I’ve turned out to be a more or less balanced individual (or so I think!), but I thank God for having changed my school and doing well in my undergraduate studies, which is why I’m where I am today.


If money was no object, what would you do all day?

Read, walk, volunteer, spend time with puppies and children.


What advice would you give to a 10-year-younger you?

Being single is not a curse. Enjoy your life. It’s better to be happily single than be unhappily married.


Do you think women are better equipped to deal with problems as compared to men? If yes, how?

Women are, by nature, used to multi-tasking and working under pressure. It makes them more resilient and more emotionally stronger than men.


Many IIMs and other b-schools award extra points for being a woman. Many organisations focus on diversity? Do you think women being singled out like this is fair? What is your take on that? Do you propagate the concept OR Have you faced any backlash for the same?

No, women do not need to have this quota or discrimination. We’re strong individuals and we don’t need this benevolence. Treat us as you would our male counterparts. This is just society’s way of reinforcing what is traditionally believed to be right.


Name one incident that you encountered where someone told you, you couldn’t do something because you’re a woman, and how did you overcome it?

When I was quitting Google, my then manager said I shouldn’t because my parents aren’t my responsibility and that my brother can (and should) take care of them. I quit regardless and I’m so glad I did. I’ve been around to see my mother get through 3 cancers, heart failure and currently battling Alzheimer’s disease, and I’m grateful for having made this choice.


Do you think gender inequity exists? If yes, what are the best ways to promote gender equity according to you.

It exists and how! I think society’s thinking needs to change. Right from infancy, where girls are taught to play with dolls and boys with cars (it’s a clichéd example, I know, but can’t think of any other), to school where girls are not encouraged to play sports like cricket, football, to college, where they’re encouraged to take up certain courses (and the same goes for boys, BTW). If we can bring up our kids to be more inclusive and progressive, then we stand a chance.
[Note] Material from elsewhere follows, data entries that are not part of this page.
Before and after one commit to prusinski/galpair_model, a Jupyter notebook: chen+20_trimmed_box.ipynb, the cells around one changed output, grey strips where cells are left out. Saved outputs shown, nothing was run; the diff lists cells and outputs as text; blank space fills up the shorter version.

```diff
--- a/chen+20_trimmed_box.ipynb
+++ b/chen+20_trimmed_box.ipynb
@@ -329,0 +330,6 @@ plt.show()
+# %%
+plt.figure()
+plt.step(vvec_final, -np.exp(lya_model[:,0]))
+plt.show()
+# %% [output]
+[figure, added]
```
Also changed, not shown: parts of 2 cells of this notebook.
Do you have any career advice for the “kids” on how to wing passive discrimination or objectification at the workplace?

Do what you believe in and don’t let others dictate the way you live or work.